Chair(s):

Operations and Management Area Area Director(s):

Operations and Management Area Advisor



Meeting Slides:

Blue Sheets:

Internet-Drafts:

No Request for Comments

Charter (as of 2013-02-26):

The Web Public Key Infrastructure (PKI) is the set of systems,
policies, and procedures used to protect the confidentiality,
integrity, and authenticity of communications between Web
browsers and Web content servers. The Web PKI is used in
conjunction with security protocols such as TLS/SSL and OCSP.

More specifically, the Web PKI (as considered here) consists of
the fields included in the certificates issued to Web content
and application providers by Certification Authorities (CAs),
the certificate status services provided by the Authorities to
Web browsers and their users, and the TLS/SSL protocol stacks
embedded in web servers and browsers.

The Web PKI Operations (wpkops) working group will work to
improve the consistency of Web security behavior. It will
address the problems caused by the many hundreds of variations
of the Web PKI currently in use:

- For end-users (i.e. relying parties), there is no clear view
of whether certificate "problems" remain once they see an
indication of a "good" connection. For instance, in some
browsers, a "good" indication is displayed when a "revoked"
response has been received and "accepted" by the user,
whereas other browsers refuse to display the contents under
these circumstances.

- Many certificate holders are unsure which browser versions
will reject their certificate if certain certificate profiles
are not met, such as a subject public key that does not
satisfy a minimum key size, or a certificate policies
extension that does not contain a particular standard policy
identifier.

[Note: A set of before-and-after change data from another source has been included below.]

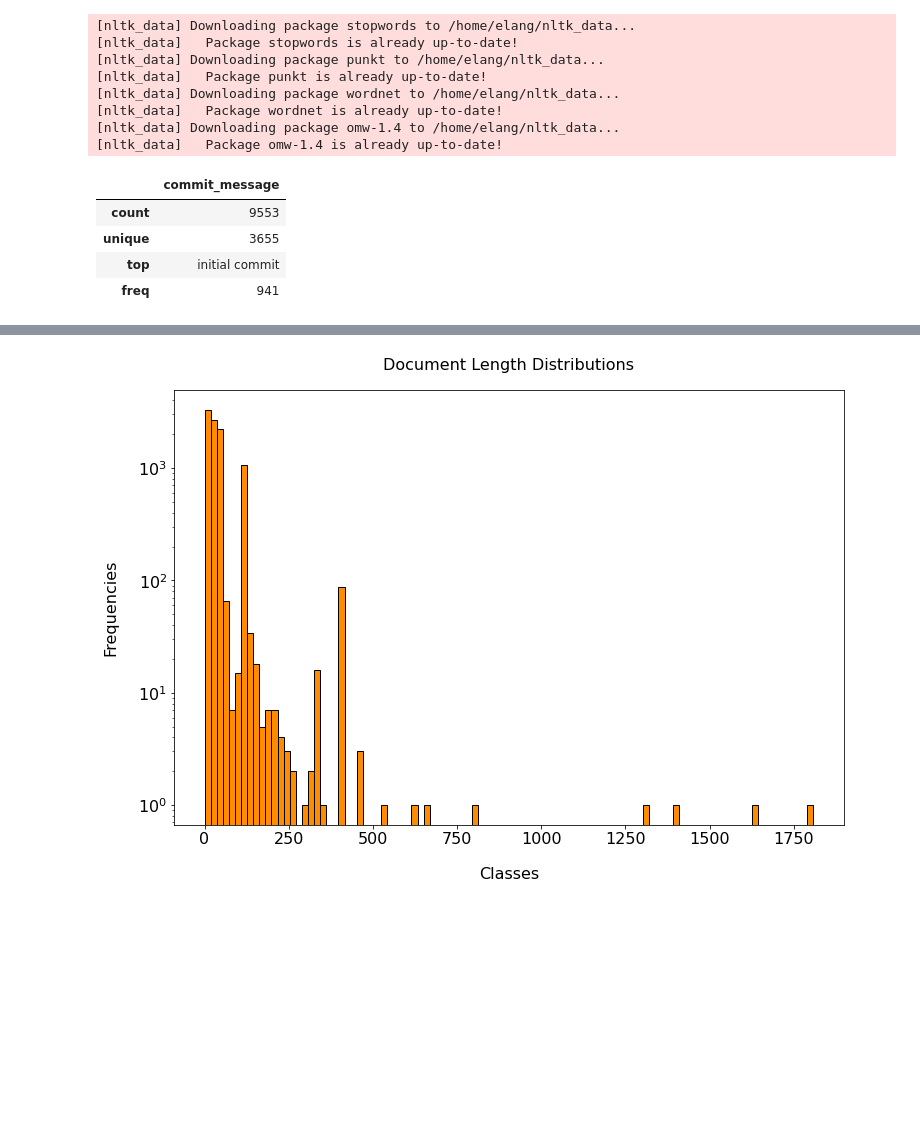
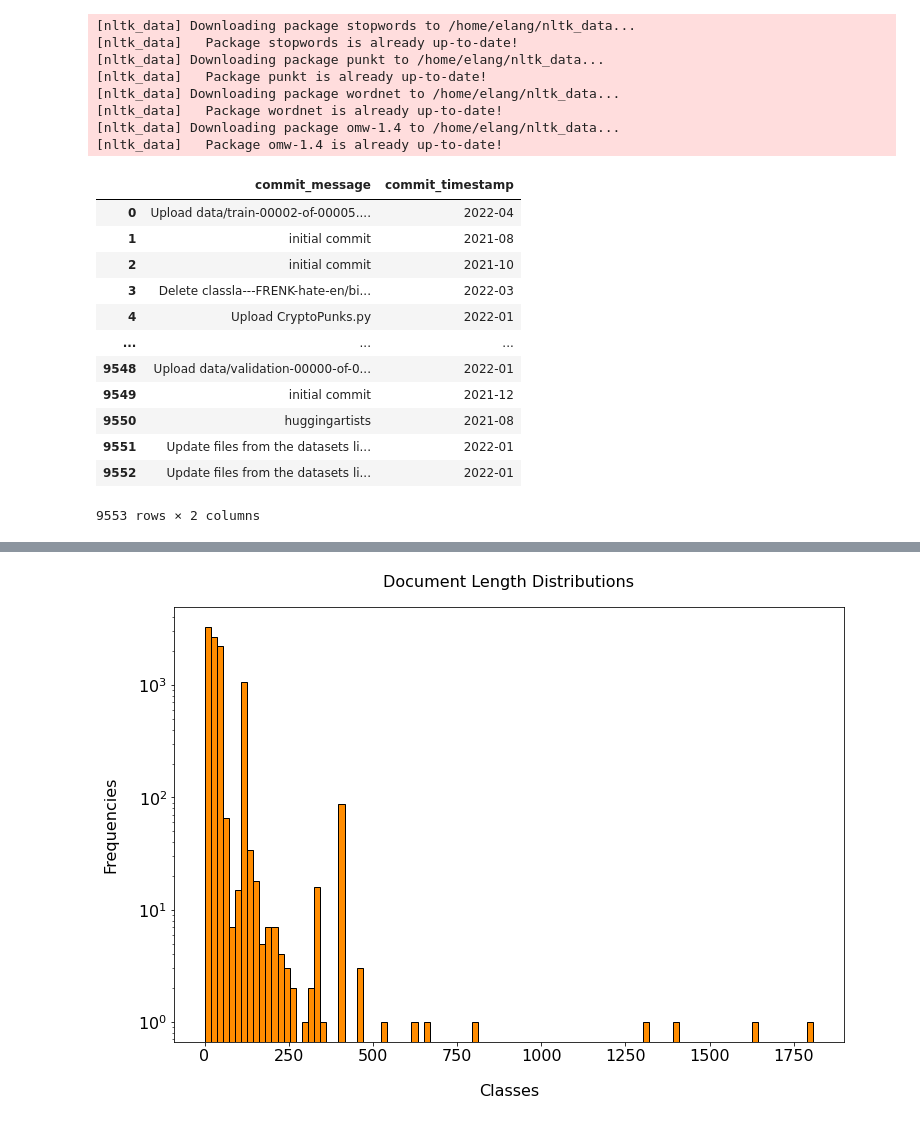
Before and after one commit to Elang89/hf-evolution, a Jupyter notebook: notebooks/dataset_topics.ipynb, the cells around one changed output, grey strips where cells are left out. Cells and saved outputs as stored; diff of their text form; code cells hidden in the pictures; blank space fills up the shorter version.

```diff
--- a/notebooks/dataset_topics.ipynb
+++ b/notebooks/dataset_topics.ipynb
@@ -48,16 +53,26 @@ stop_words = set(nltk.corpus.stopwords.words("english"))
 # %%
 conn = create_engine('postgresql://root:password@localhost:5432/hf')
 # %%
-df = pd.read_sql_query("""SELECT DISTINCT ON (commit_hash) commit_message
+df = pd.read_sql_query("""SELECT DISTINCT ON (commit_hash) commit_message, commit_timestamp
     FROM hf_commits""", con=conn)
+
+df["commit_timestamp"] = pd.DatetimeIndex(df["commit_timestamp"]).to_period("M")
 # %%
-df.describe()
+df
 # %% [output]
-|  | commit_message |
-| count | 9553 |
-| unique | 3655 |
-| top | initial commit |
-| freq | 941 |
+|  | commit_message | commit_timestamp |
+| 0 | Upload data/train-00002-of-00005.... | 2022-04 |
+| 1 | initial commit | 2021-08 |
+| 2 | initial commit | 2021-10 |
+| 3 | Delete classla---FRENK-hate-en/bi... | 2022-03 |
+| 4 | Upload CryptoPunks.py | 2022-01 |
+| ... | ... | ... |
+| 9548 | Upload data/validation-00000-of-0... | 2022-01 |
+| 9549 | initial commit | 2021-12 |
+| 9550 | huggingartists | 2021-08 |
+| 9551 | Update files from the datasets li... | 2022-01 |
+| 9552 | Update files from the datasets li... | 2022-01 |
+9553 rows × 2 columns
 # %%
 df["commit_message"] = df["commit_message"].apply(clean_text)
 # %%
```
Also changed, not shown: parts of 15 cells of this notebook, 11 other files.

- Certificate issuers (i.e., CAs) find it difficult to predict
whether a certificate chain with certain characteristics will
be accepted. For instance, some browsers include a nonce in
their OCSP requests and expect one in the corresponding
responses, not all servers include a nonce in their replies,
and this means some certificate chains will validate while
others won't.

The working group's goal is to describe how the Web PKI
"actually" works in the set of browsers and servers that are in
common use today. To that end, the working group will document
current and historic browser and server behavior. For each
this will include:

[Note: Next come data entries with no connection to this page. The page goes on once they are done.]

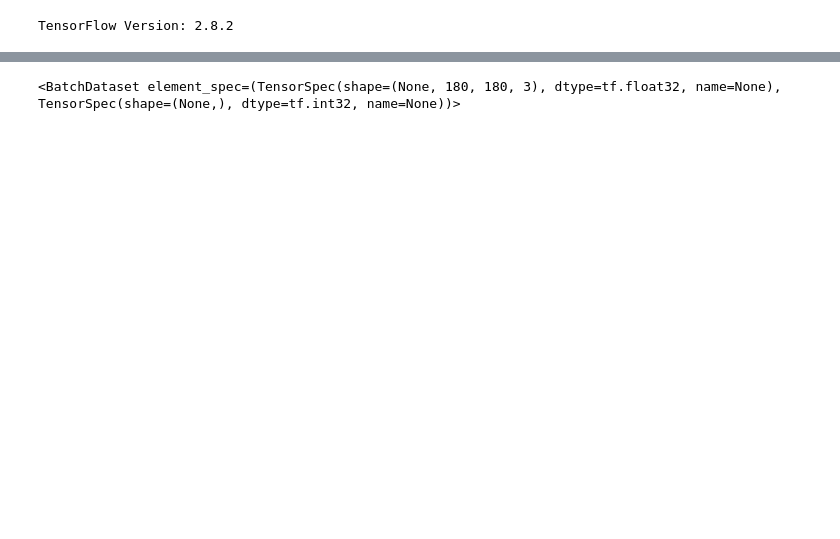
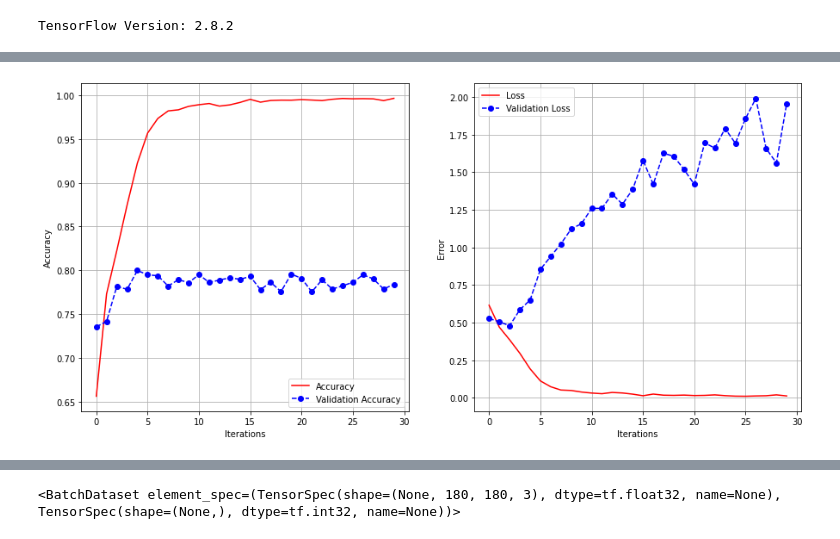
Before and after one commit to ozantahta/Transfer-Learning, a Jupyter notebook: Transfer Learning.ipynb, the cells around one changed output, grey strips where cells are left out. Cells and saved outputs as stored; diff of their text form; code cells hidden in the pictures; blank space fills up the shorter version.

Commit message:
Transfer Learning Model Update

```diff
--- a/Transfer Learning.ipynb
+++ b/Transfer Learning.ipynb
@@ -60,9 +77,0 @@ Using 20000 files for training.
-# %%
-val_ds = tf.keras.utils.image_dataset_from_directory(
-  data_dir,
-  validation_split=0.2,
-  subset="validation",
-  seed=123,
-  shuffle=True,
-  image_size=(img_size, img_size),
-  batch_size=batch_size)
@@ -103,0 +125,13 @@ TensorShape([32, 180, 180, 3])
+# %%
+model = tf.keras.models.Sequential([
+  tf.keras.layers.Rescaling(1./255, input_shape=(180, 180, 3)),
+  tf.keras.layers.Conv2D(16, 3, padding='same', activation='relu'),
+  tf.keras.layers.MaxPooling2D(),
+  tf.keras.layers.Conv2D(32, 3, padding='same', activation='relu'),
+  tf.keras.layers.MaxPooling2D(),
+  tf.keras.layers.Conv2D(64, 3, padding='same', activation='relu'),
+  tf.keras.layers.MaxPooling2D(),
+  tf.keras.layers.Flatten(),
+  tf.keras.layers.Dense(128, activation='relu'),
+  tf.keras.layers.Dense(1, activation='sigmoid')
+])
@@ -103,0 +158,10 @@ TensorShape([32, 180, 180, 3])
+# %%
+model.compile(optimizer='adam',
+              loss='binary_crossentropy',
+              metrics=['accuracy'])
+# %%
+model_hist = model.fit(
+    train_ds,
+    validation_data=val_ds,
+    epochs = 30
+)
@@ -103,0 +186,4 @@ TensorShape([32, 180, 180, 3])
+# %%
+build_plot(model_hist)
+# %% [output]
+[figure, added]
```
Also changed, not shown: parts of 35 cells of this notebook.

- The trust model on which it is based;
- The contents and processing of fields and extensions;
- The processing of the various revocation schemes;
- How the TLS stack deals with PKI, including varying
interpretations and implementation errors, as well as state
changes visible to the user.
- The state changes that are visible to and/or controlled by
the user (to help predict the decisions that will be made the
users and so determine the effectiveness of the Web PKI).
- Identification of when Web PKI mechanisms are reused by other
applications and implications of that reuse.

Where appropriate, specific products and specific versions of
those products will be identified, but recording the design
details of the user interfaces of specific products is not
necessary.

Only server-authentication behavior encountered in more than 0.1
percent of connections made by desktop and mobile browsers is to
be considered. While it is not intended to apply the threshold
with any precision, it will be used to justify the inclusion or
exclusion of a technique.

A number of activities are outside the immedaiate scope of this
working group, but might be considered in future re-chartering
activity or included in the work of other working groups:

- The working group will not work to describe how thw Web PKI
"should work.
- The working group will not examine the certification
practices of certificate issuers.
- The working group will not investigate applications (such as
client authentication, document signing, code signing, and
email) that often use the same trust anchors and certificate
processing mechanisms as those used for Web server
authentication.

Given the urgency of the required developments and the scale of
the task, it is agreed that adherence to the published
milestones will take precedence over completeness of the
results, without sacrificing technical correctness.